When it comes to the book of Revelation and any mention of end-times in the Bible, many choose to differ on deep translation or theological interpretations on verses that can lose their relevancy and message due to over analysation. Ask any theologian what their summary of the book of Revelation is and they will answer something along the lines of it serves as a warning. Whereas, much discussion of end-times today is overshadowed by someone interjecting with their own thoughts on when that time may be or the legitimacy of the events that are to take place instead. I would argue that if I was deliberating on these things I would’ve missed the point entirely, and that the book’s meaning has very little to do with specifics of the timing, that its meaning is enhanced by its ambiguity.

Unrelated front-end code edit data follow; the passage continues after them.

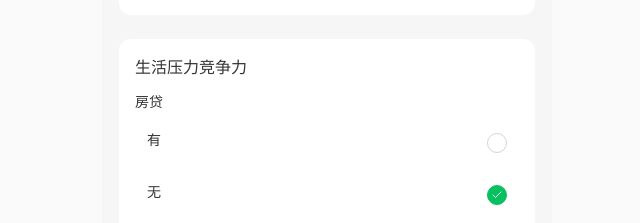
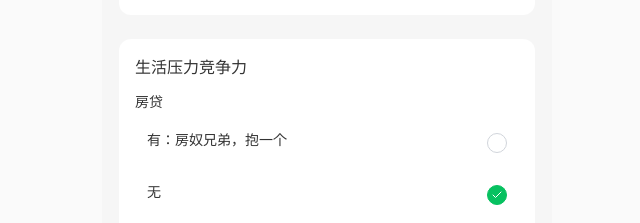
Before and after one commit to Zandazq/interview-poll-wizard, a React (Vite) app: page /vote-step-three in a window 1280 px wide. Shown: the part 1225-1448 px from the top of the page, without its empty margins (313-953 px from the left). Built offline with nearby package versions, Linux system fonts and the light colour scheme.

Commit message:
Update life pressure options
Updated the mortgage option in the life pressure section to "房奴兄弟，抱一个".

```diff
--- a/src/pages/VoteStepThreePage.tsx
+++ b/src/pages/VoteStepThreePage.tsx
@@ -36,7 +36,7 @@ const VoteStepThreePage: React.FC = () => {
     navigate("/results");
   };
 
-  const hasAnyLoan = formData.mortgage === "有" || formData.carLoan === "有" || formData.otherLoans === "有";
+  const hasAnyLoan = formData.mortgage === "有：房奴兄弟，抱一个" || formData.carLoan === "有" || formData.otherLoans === "有";
 
   return (
     <div className="wechat-container bg-[#F6F6F6]">
@@ -158,7 +158,7 @@ const VoteStepThreePage: React.FC = () => {
               <div>
                 <Label className="text-wechat-darkGray mb-3 block">房贷</Label>
                 <div className="space-y-2">
-                  {["有", "无"].map((option) => (
+                  {["有：房奴兄弟，抱一个", "无"].map((option) => (
                     <div key={option} className="wechat-radio-item rounded-lg" onClick={() => handleChange("mortgage", option)}>
                       <div className="flex justify-between w-full">
                         <Label className="text-wechat-darkGray cursor-pointer">
@@ -173,7 +173,7 @@ const VoteStepThreePage: React.FC = () => {
                 </div>
 
                 {/* 房贷月还款金额 - 条件显示 */}
-                {formData.mortgage === "有" && (
+                {formData.mortgage === "有：房奴兄弟，抱一个" && (
                   <div className="mt-3">
                     <Label htmlFor="mortgageAmount" className="text-wechat-darkGray">月还款金额</Label>
                     <div className="flex items-center">
```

For example, if your boss left the office and said the exact time they would return is 12:30, you, the worker, would make sure that your boss returned to find you still working at 12:30 even if you had taken a short Facebook break while they were gone. Now let’s say your boss just left the room and never clarified the time they would return, you would hopefully work diligently in case they came back at any moment.

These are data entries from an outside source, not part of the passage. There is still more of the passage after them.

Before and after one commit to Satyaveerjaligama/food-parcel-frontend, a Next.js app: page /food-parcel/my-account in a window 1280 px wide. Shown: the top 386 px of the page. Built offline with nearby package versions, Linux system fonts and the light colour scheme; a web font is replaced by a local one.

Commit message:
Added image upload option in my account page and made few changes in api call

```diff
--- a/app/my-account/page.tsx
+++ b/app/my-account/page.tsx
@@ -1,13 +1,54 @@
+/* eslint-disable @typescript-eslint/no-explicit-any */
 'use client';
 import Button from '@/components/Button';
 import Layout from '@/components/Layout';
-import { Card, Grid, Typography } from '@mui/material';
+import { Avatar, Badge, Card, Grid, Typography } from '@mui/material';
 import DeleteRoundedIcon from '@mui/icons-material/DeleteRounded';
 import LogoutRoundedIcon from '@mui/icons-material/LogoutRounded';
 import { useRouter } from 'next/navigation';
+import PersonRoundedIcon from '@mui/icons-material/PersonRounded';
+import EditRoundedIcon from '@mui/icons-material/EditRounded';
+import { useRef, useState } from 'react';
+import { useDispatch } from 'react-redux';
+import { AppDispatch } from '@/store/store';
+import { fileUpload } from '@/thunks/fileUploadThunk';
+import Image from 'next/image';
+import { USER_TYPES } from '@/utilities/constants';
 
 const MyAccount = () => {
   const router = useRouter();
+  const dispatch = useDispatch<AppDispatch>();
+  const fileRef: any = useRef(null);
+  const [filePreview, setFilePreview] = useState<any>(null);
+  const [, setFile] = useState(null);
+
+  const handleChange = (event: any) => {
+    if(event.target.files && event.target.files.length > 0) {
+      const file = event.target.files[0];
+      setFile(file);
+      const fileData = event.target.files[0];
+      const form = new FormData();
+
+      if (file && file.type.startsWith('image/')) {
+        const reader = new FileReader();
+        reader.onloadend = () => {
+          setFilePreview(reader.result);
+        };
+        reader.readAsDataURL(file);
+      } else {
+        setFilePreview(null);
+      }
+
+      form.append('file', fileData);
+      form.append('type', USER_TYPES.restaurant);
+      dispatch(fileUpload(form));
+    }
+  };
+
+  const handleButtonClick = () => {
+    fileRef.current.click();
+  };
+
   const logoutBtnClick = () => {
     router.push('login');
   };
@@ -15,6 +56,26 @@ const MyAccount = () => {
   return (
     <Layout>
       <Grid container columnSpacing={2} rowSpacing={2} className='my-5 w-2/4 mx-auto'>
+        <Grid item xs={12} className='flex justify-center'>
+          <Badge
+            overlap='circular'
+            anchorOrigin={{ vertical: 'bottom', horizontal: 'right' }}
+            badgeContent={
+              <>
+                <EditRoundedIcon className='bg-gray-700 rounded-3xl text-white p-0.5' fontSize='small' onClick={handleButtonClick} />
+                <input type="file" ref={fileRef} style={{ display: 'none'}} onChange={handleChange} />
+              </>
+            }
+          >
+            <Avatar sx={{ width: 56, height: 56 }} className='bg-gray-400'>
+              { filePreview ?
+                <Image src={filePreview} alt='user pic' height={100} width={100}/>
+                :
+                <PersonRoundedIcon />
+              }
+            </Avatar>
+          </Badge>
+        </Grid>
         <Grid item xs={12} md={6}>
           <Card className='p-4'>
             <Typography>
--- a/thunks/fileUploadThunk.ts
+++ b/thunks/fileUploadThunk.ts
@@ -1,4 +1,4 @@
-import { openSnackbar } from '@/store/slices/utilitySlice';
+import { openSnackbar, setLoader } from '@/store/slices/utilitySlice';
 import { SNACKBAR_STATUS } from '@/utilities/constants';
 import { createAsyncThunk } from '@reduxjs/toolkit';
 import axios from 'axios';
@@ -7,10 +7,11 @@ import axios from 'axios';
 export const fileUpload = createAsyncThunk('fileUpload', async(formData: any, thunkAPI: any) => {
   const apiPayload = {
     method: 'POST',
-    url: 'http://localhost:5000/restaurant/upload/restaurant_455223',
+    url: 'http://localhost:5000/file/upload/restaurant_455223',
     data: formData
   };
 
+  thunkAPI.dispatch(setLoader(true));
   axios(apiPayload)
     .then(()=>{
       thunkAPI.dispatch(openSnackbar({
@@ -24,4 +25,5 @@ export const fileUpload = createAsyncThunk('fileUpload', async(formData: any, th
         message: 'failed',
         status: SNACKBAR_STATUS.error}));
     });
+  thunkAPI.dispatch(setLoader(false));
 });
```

With this in mind, trying to decipher revelation for accuracy would prove to be a misguided attempt at being prepared when God wants our hearts continually cleaned by our repentance.
I’ve heard a lot of people say recently that every generation has thought it was the one to welcome the second coming of Jesus, as if to say that the likelihood of Jesus returning to this generation is slimmer because it hadn’t happened to the previous. Most of the time these excuses come across as an ignorant deference of responsibility for the state of themselves and their community. It seems that the biblical relevancy of the timing of the rapture has been lost on people as the symptoms of the end of times become the culture of our current world.
In Matthew chapter 24 verse 36, the timing of the Lord’s return is revealed in the most accurate manner;
“But of that day and hour no one knows, not even the angels of heaven, but My Father only.”
This ambiguity doesn’t give way for people to cast off restraint because they don’t know the hour or day, but rather it should serve in the opposite respect which reflects the essence of Jesus coming to earth in the first place; that we shouldn’t live in sin or shame. The very thing that he died on the cross for is often used as a get out of jail free card for our sin and when mixed with the confusion of His final return, many cast off restraint out of comfort and the absence of the necessity for salvation.
The only thing we can be sure about is that we can’t be certain on the timing of His return which serves as a gentle yet firm reminder that we must live as if it could happen at any moment.
1 Peter chapter 5 verses 8-10 says:
‘Be alert and of sober mind. Your enemy the devil prowls around like a roaring lion looking for someone to devour.
Resist him, standing firm in the faith, because you know that the family of believers throughout the world is undergoing the same kind of sufferings.
And the god of all grace, who called you to his eternal glory in Christ, after you have suffered a little while, will himself restore you and make you strong, firm and steadfast.’
Jesse Moore draws from the Bible and classical literature for insight into life’s tough questions. He is currently studying at university to become a film-maker.
Jesse Moore’s previous articles can be viewed at: https://www.pressserviceinternational.org/jesse-moore.html